• Brief:
Print the records below exactly, omitting all pictures.

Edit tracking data
==================================================

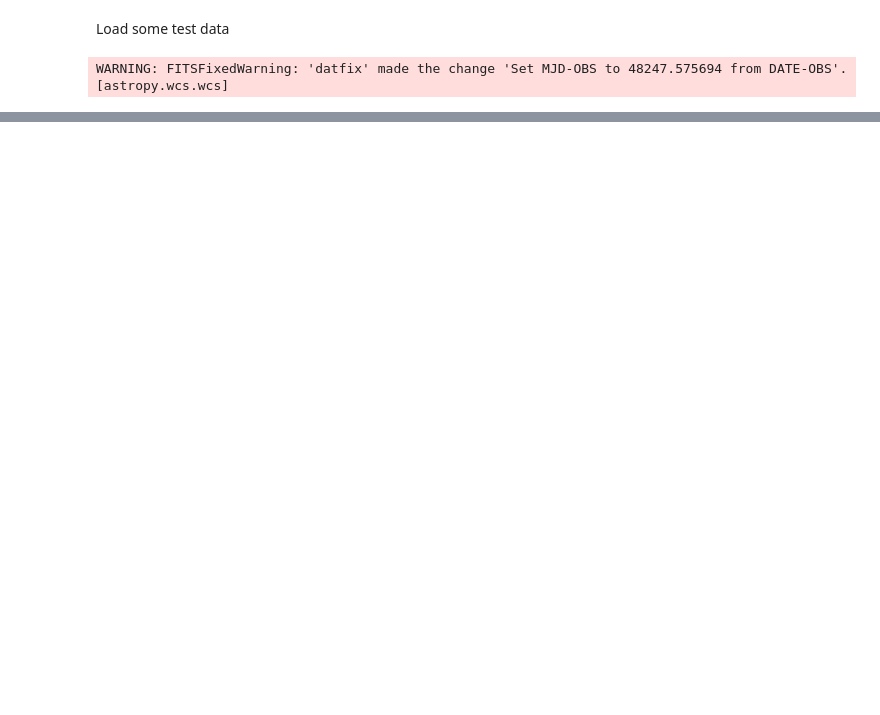
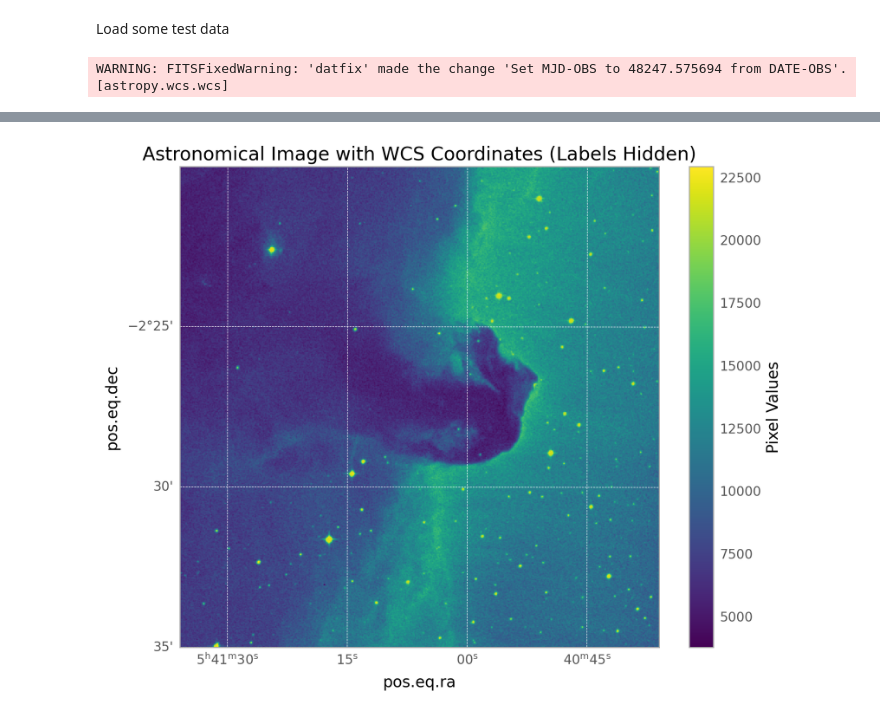
Before and after one commit to Chisen-Lupus/astro-utils, a Jupyter notebook: demo.ipynb, the cells around one changed output, grey strips where cells are left out. Saved outputs shown, nothing was run; the diff lists cells and outputs as text; code cells hidden in the pictures; blank space fills up the shorter version.

```diff
--- a/demo.ipynb
+++ b/demo.ipynb
@@ -61,0 +410,50 @@ VBox(children=(HBox(children=(ToggleButtons(layout=Layout(height='33px', width='
+# %%
+import numpy as np
+import matplotlib.pyplot as plt
+from astropy.io import fits
+from astropy.wcs import WCS
+
+# Load a FITS image (replace with your actual FITS file)
+hdulist = fits.open(image_file)
+data = hdulist[0].data
+header = hdulist[0].header
+
+# Create WCS object from the header
+wcs = WCS(header)
+
+# Close the FITS file
+hdulist.close()
+
+# Create a figure and a set of subplots with WCS projection
+fig = plt.figure(figsize=(10, 8))
+ax = fig.add_subplot(111, projection=wcs)
+
+# Plot the image data
+im = ax.imshow(data, cmap='viridis', origin='lower')
+
+# Add WCS grid
+ax.grid(color='white', linestyle='--', linewidth=0.5)
+
+# Set axis labels to empty strings to hide them
+ax.coords[0].set_axislabel('')  # Hide the RA label
+ax.coords[1].set_axislabel_visibility_rule('labels')
+ax.set_ylabel('1')
+ax.coords[1].set_axislabel('')  # Hide the Dec label
+
+# Optionally, set the tick label format
+# ax.coords[0].set_ticklabel_format(formatter='hh:mm:ss')  # RA in hours:minutes:seconds
+# ax.coords[1].set_ticklabel_format(formatter='dd.dd')      # Dec in degrees
+
+# Keep the grid enabled on the axes
+ax.coords[0].grid(color='white', linestyle='--', linewidth=0.5)
+ax.coords[1].grid(color='white', linestyle='--', linewidth=0.5)
+
+# Add a colorbar
+plt.colorbar(im, ax=ax, orientation='vertical', label='Pixel Values')
+
+# Add a title
+plt.title('Astronomical Image with WCS Coordinates (Labels Hidden)')
+
+# Show the plot
+plt.show()
+# %% [output]
@@ -61,0 +461 @@ VBox(children=(HBox(children=(ToggleButtons(layout=Layout(height='33px', width='
+[figure, added]
```
Also changed, not shown: parts of 14 cells of this notebook, 1 other file.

==================================================

• Response area:
Before and after one commit to Chisen-Lupus/astro-utils, a Jupyter notebook: demo.ipynb, the cells around one changed output, grey strips where cells are left out. Saved outputs shown, nothing was run; the diff lists cells and outputs as text; code cells hidden in the pictures; blank space fills up the shorter version.

```diff
--- a/demo.ipynb
+++ b/demo.ipynb
@@ -61,0 +410,50 @@ VBox(children=(HBox(children=(ToggleButtons(layout=Layout(height='33px', width='
+# %%
+import numpy as np
+import matplotlib.pyplot as plt
+from astropy.io import fits
+from astropy.wcs import WCS
+
+# Load a FITS image (replace with your actual FITS file)
+hdulist = fits.open(image_file)
+data = hdulist[0].data
+header = hdulist[0].header
+
+# Create WCS object from the header
+wcs = WCS(header)
+
+# Close the FITS file
+hdulist.close()
+
+# Create a figure and a set of subplots with WCS projection
+fig = plt.figure(figsize=(10, 8))
+ax = fig.add_subplot(111, projection=wcs)
+
+# Plot the image data
+im = ax.imshow(data, cmap='viridis', origin='lower')
+
+# Add WCS grid
+ax.grid(color='white', linestyle='--', linewidth=0.5)
+
+# Set axis labels to empty strings to hide them
+ax.coords[0].set_axislabel('')  # Hide the RA label
+ax.coords[1].set_axislabel_visibility_rule('labels')
+ax.set_ylabel('1')
+ax.coords[1].set_axislabel('')  # Hide the Dec label
+
+# Optionally, set the tick label format
+# ax.coords[0].set_ticklabel_format(formatter='hh:mm:ss')  # RA in hours:minutes:seconds
+# ax.coords[1].set_ticklabel_format(formatter='dd.dd')      # Dec in degrees
+
+# Keep the grid enabled on the axes
+ax.coords[0].grid(color='white', linestyle='--', linewidth=0.5)
+ax.coords[1].grid(color='white', linestyle='--', linewidth=0.5)
+
+# Add a colorbar
+plt.colorbar(im, ax=ax, orientation='vertical', label='Pixel Values')
+
+# Add a title
+plt.title('Astronomical Image with WCS Coordinates (Labels Hidden)')
+
+# Show the plot
+plt.show()
+# %% [output]
@@ -61,0 +461 @@ VBox(children=(HBox(children=(ToggleButtons(layout=Layout(height='33px', width='
+[figure, added]
```
Also changed, not shown: parts of 14 cells of this notebook, 1 other file.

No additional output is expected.